This year, twelve Year 10 students participated in Mudgee’s Max Potential leadership development program. Young adults from Mudgee High, Kandos High, Gulgong High and St Matthew’s Catholic School undertook community-based projects and proved that young people should never be underestimated:
Keen to get more children involved in sport, Tim tackled his project with determination and courage as he also overcame the fear of his cancer with the help of his coach and the program. He learned to face his fears and not give up.
Bronte pushed through multiple ‘closed doors’ to create a way for financially disadvantaged young people to still be able to play weekend sport. Believing in the many benefits sport offers young people, she persevered and was instrumental in getting a sporting club to offer individual sponsorships for those who would otherwise not be able afford to run onto the paddock.
Mackenzie discovered through Max Potential the importance of being the change you want to see in the world, and finding answers within yourself. She worked tirelessly to develop an easy-to-use website which was a local community directory for mental health services.
This feature was sponsored by the following organisations. Click on their links for more information:
- Peter Druitt & Co
- Cudgegong Valley Motel
- Ulan Coal Glencore
- Wilpinjong Coal Mine - Peabody
- Mudgee High School
- St Matthew’s Central School

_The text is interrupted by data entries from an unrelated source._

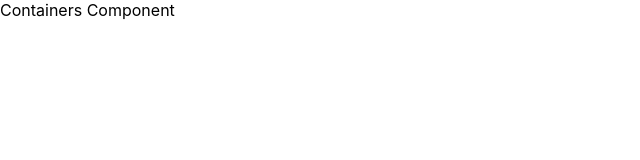
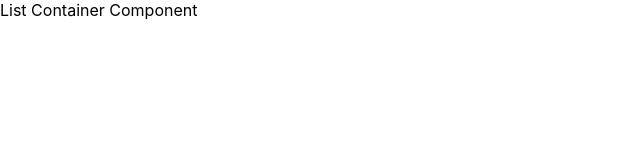
Before and after one commit to syunto07ka/makard, a React app: page / in a window 1280 px wide. Shown: the top 160 px of the page, without its empty margins (0-640 px from the left). Built offline with nearby package versions, Linux system fonts and the light colour scheme.

Commit message:
feat: create ListContainer component

```diff
--- a/src/containers/index.tsx
+++ b/src/containers/index.tsx
@@ -1,9 +1,15 @@
 import * as React from 'react';
+import { BrowserRouter as Router, Switch, Route } from 'react-router-dom';
+import ListContainer from 'containers/pages/List';
 
 const Containers: React.FC = () => (
-    <div>
-      Containers Component
-    </div>
+  <Router>
+    <Switch>
+      <Route path="/">
+        <ListContainer />
+      </Route>
+    </Switch>
+  </Router>
 );
 
 export default Containers;
--- /dev/null
+++ b/src/containers/pages/List/index.tsx
@@ -0,0 +1,9 @@
+import * as React from 'react';
+
+const ListContainer: React.FC = () => (
+  <div>
+    List Container Component
+  </div>
+);
+
+export default ListContainer;
```
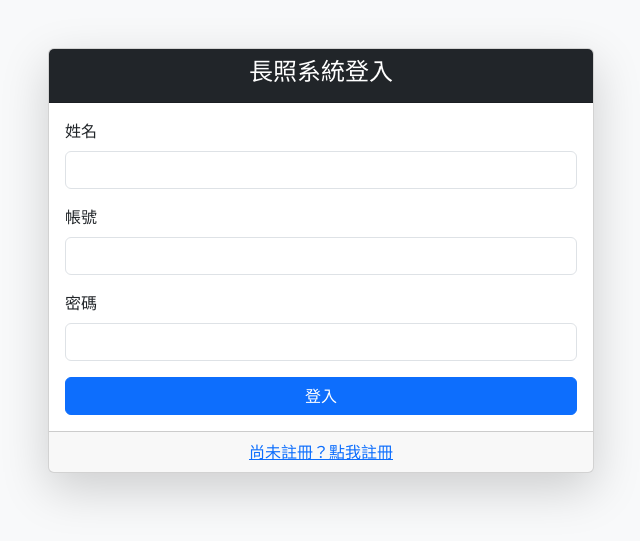
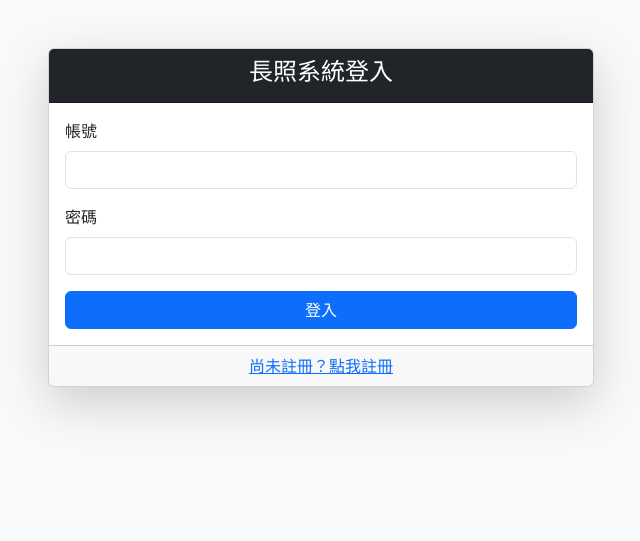
Before and after one commit to xerion73741/demo, a Flask app: page /login in a window 1280 px wide. Shown: the top 541 px of the page, without its empty margins (319-959 px from the left). Run offline with Flask 3, Linux system fonts and the light colour scheme.

Commit message:
更新login.html

```diff
--- a/templates/login.html
+++ b/templates/login.html
@@ -15,10 +15,6 @@
           </div>
           <div class="card-body">
             <form method="post" action="/login">
-              <div class="mb-3">
-                <label for="name" class="form-label">姓名</label>
-                <input type="text" class="form-control" id="name" name="name">
-              </div>
               <div class="mb-3">
                 <label for="user" class="form-label">帳號</label>
                 <input type="text" class="form-control" id="user" name="user" required>
```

Piper overcame a fear of public speaking to help her peers with her project on body image. She developed workshops on positive body image, using the transforming butterfly as a symbol for those who struggle with how they look.
With a passion for community and cadets, Nickho aimed to increase awareness of the benefits of being a cadet. His enthusiastic project inspired 12 people to sign up.
Taking her love of art and craft on the road, Ellie realised how much she could achieve and how much she has to offer - using her physical limitations as positives.
Visiting nursing homes, Ellie got to know the residents and show them they’re valued as she helped them do some creative activities.
Taylah doubted her ability to shine, but once she found her positives she became passionate about bringing positivity to others.
She developed a ‘pass on the positivity’ movement in her school and community, handing out cards with positive statements, and encouraging others to pass on positivity cards.
These young adults, with other participants Milla, Holli, Daniel, Fletcher and Chelsea, exemplify the power within us all to reach goals and be catalysts for change.